Segment Start: Source data

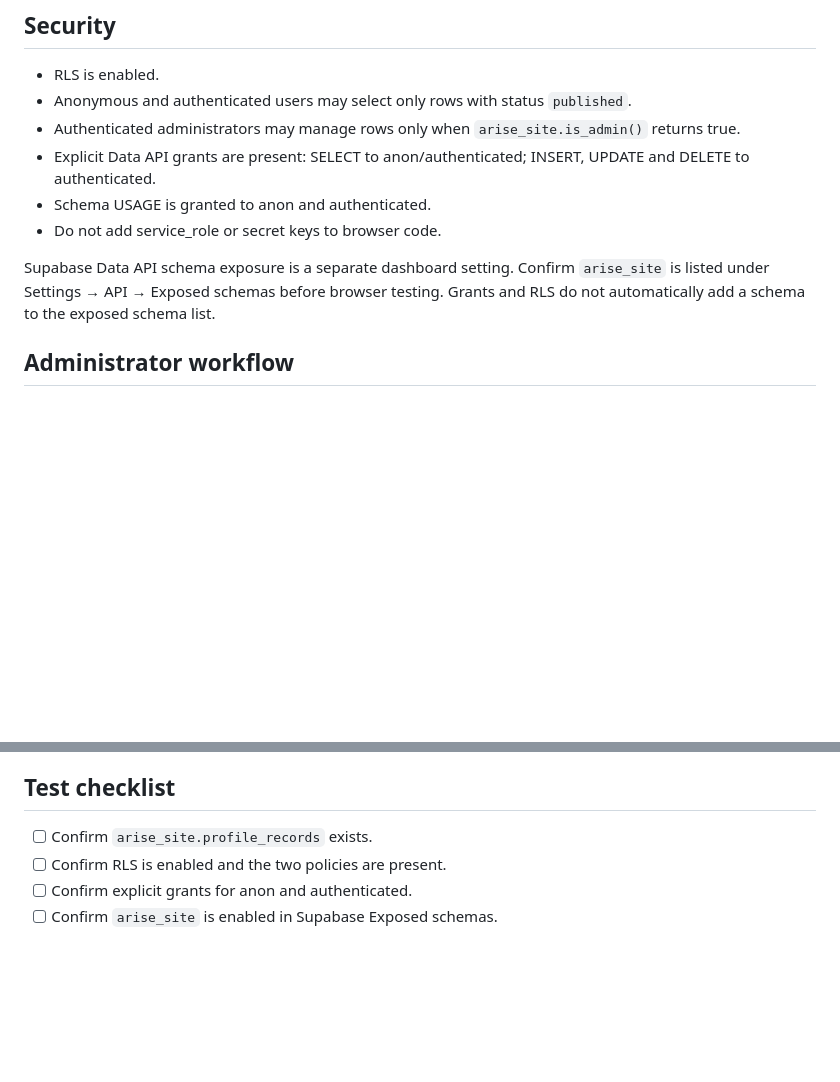
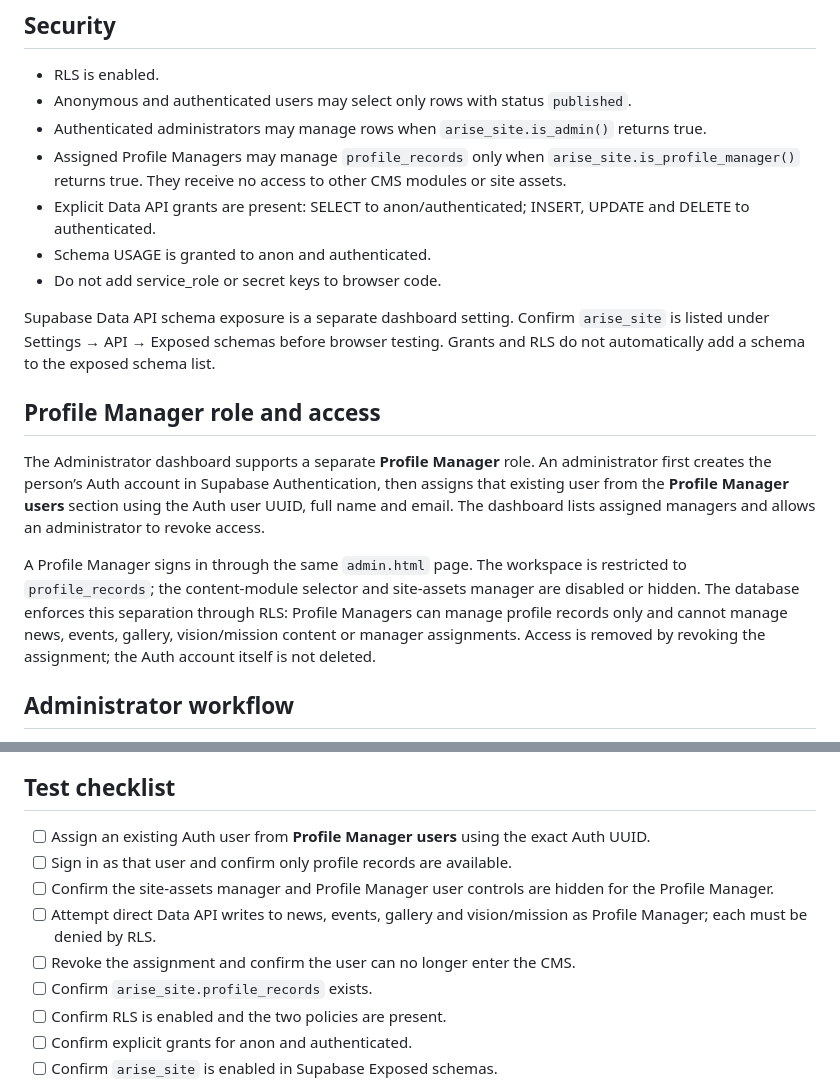
Before and after one commit to SamdioK/Benue-Arise-for-Hon, a Markdown page: PHASE-2-PROFILE-CMS-MANUAL.md, 2 parts joined by grey strips. Drawn GitHub-style; blank space fills up the shorter version.

Commit message:
Add dedicated Profile Manager dashboard role

```diff
--- a/PHASE-2-PROFILE-CMS-MANUAL.md
+++ b/PHASE-2-PROFILE-CMS-MANUAL.md
@@ -21,12 +21,19 @@ A unique constraint prevents duplicate slugs within the same section. Check cons
 ## Security
 - RLS is enabled.
 - Anonymous and authenticated users may select only rows with status `published`.
-- Authenticated administrators may manage rows only when `arise_site.is_admin()` returns true.
+- Authenticated administrators may manage rows when `arise_site.is_admin()` returns true.
+- Assigned Profile Managers may manage `profile_records` only when `arise_site.is_profile_manager()` returns true. They receive no access to other CMS modules or site assets.
 - Explicit Data API grants are present: SELECT to anon/authenticated; INSERT, UPDATE and DELETE to authenticated.
 - Schema USAGE is granted to anon and authenticated.
 - Do not add service_role or secret keys to browser code.
 
 Supabase Data API schema exposure is a separate dashboard setting. Confirm `arise_site` is listed under Settings → API → Exposed schemas before browser testing. Grants and RLS do not automatically add a schema to the exposed schema list.
+
+## Profile Manager role and access
+
+The Administrator dashboard supports a separate **Profile Manager** role. An administrator first creates the person’s Auth account in Supabase Authentication, then assigns that existing user from the **Profile Manager users** section using the Auth user UUID, full name and email. The dashboard lists assigned managers and allows an administrator to revoke access.
+
+A Profile Manager signs in through the same `admin.html` page. The workspace is restricted to `profile_records`; the content-module selector and site-assets manager are disabled or hidden. The database enforces this separation through RLS: Profile Managers can manage profile records only and cannot manage news, events, gallery, vision/mission content or manager assignments. Access is removed by revoking the assignment; the Auth account itself is not deleted.
 
 ## Administrator workflow
 1. Open `admin.html` and sign in with an authorised administrator account.
@@ -64,6 +71,11 @@ Public pages query only the matching section and published status. They display
 - Use only authorised source URLs. Test external links before publishing.
 
 ## Test checklist
+- [ ] Assign an existing Auth user from **Profile Manager users** using the exact Auth UUID.
+- [ ] Sign in as that user and confirm only profile records are available.
+- [ ] Confirm the site-assets manager and Profile Manager user controls are hidden for the Profile Manager.
+- [ ] Attempt direct Data API writes to news, events, gallery and vision/mission as Profile Manager; each must be denied by RLS.
+- [ ] Revoke the assignment and confirm the user can no longer enter the CMS.
 - [ ] Confirm `arise_site.profile_records` exists.
 - [ ] Confirm RLS is enabled and the two policies are present.
 - [ ] Confirm explicit grants for anon and authenticated.
```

Segment End: Source data

To do:
A word-for-word repetition of the data above, without pictures, is the expected answer.

Result:
Before and after one commit to SamdioK/Benue-Arise-for-Hon, a Markdown page: PHASE-2-PROFILE-CMS-MANUAL.md, 2 parts joined by grey strips. Drawn GitHub-style; blank space fills up the shorter version.

Commit message:
Add dedicated Profile Manager dashboard role

```diff
--- a/PHASE-2-PROFILE-CMS-MANUAL.md
+++ b/PHASE-2-PROFILE-CMS-MANUAL.md
@@ -21,12 +21,19 @@ A unique constraint prevents duplicate slugs within the same section. Check cons
 ## Security
 - RLS is enabled.
 - Anonymous and authenticated users may select only rows with status `published`.
-- Authenticated administrators may manage rows only when `arise_site.is_admin()` returns true.
+- Authenticated administrators may manage rows when `arise_site.is_admin()` returns true.
+- Assigned Profile Managers may manage `profile_records` only when `arise_site.is_profile_manager()` returns true. They receive no access to other CMS modules or site assets.
 - Explicit Data API grants are present: SELECT to anon/authenticated; INSERT, UPDATE and DELETE to authenticated.
 - Schema USAGE is granted to anon and authenticated.
 - Do not add service_role or secret keys to browser code.
 
 Supabase Data API schema exposure is a separate dashboard setting. Confirm `arise_site` is listed under Settings → API → Exposed schemas before browser testing. Grants and RLS do not automatically add a schema to the exposed schema list.
+
+## Profile Manager role and access
+
+The Administrator dashboard supports a separate **Profile Manager** role. An administrator first creates the person’s Auth account in Supabase Authentication, then assigns that existing user from the **Profile Manager users** section using the Auth user UUID, full name and email. The dashboard lists assigned managers and allows an administrator to revoke access.
+
+A Profile Manager signs in through the same `admin.html` page. The workspace is restricted to `profile_records`; the content-module selector and site-assets manager are disabled or hidden. The database enforces this separation through RLS: Profile Managers can manage profile records only and cannot manage news, events, gallery, vision/mission content or manager assignments. Access is removed by revoking the assignment; the Auth account itself is not deleted.
 
 ## Administrator workflow
 1. Open `admin.html` and sign in with an authorised administrator account.
@@ -64,6 +71,11 @@ Public pages query only the matching section and published status. They display
 - Use only authorised source URLs. Test external links before publishing.
 
 ## Test checklist
+- [ ] Assign an existing Auth user from **Profile Manager users** using the exact Auth UUID.
+- [ ] Sign in as that user and confirm only profile records are available.
+- [ ] Confirm the site-assets manager and Profile Manager user controls are hidden for the Profile Manager.
+- [ ] Attempt direct Data API writes to news, events, gallery and vision/mission as Profile Manager; each must be denied by RLS.
+- [ ] Revoke the assignment and confirm the user can no longer enter the CMS.
 - [ ] Confirm `arise_site.profile_records` exists.
 - [ ] Confirm RLS is enabled and the two policies are present.
 - [ ] Confirm explicit grants for anon and authenticated.
```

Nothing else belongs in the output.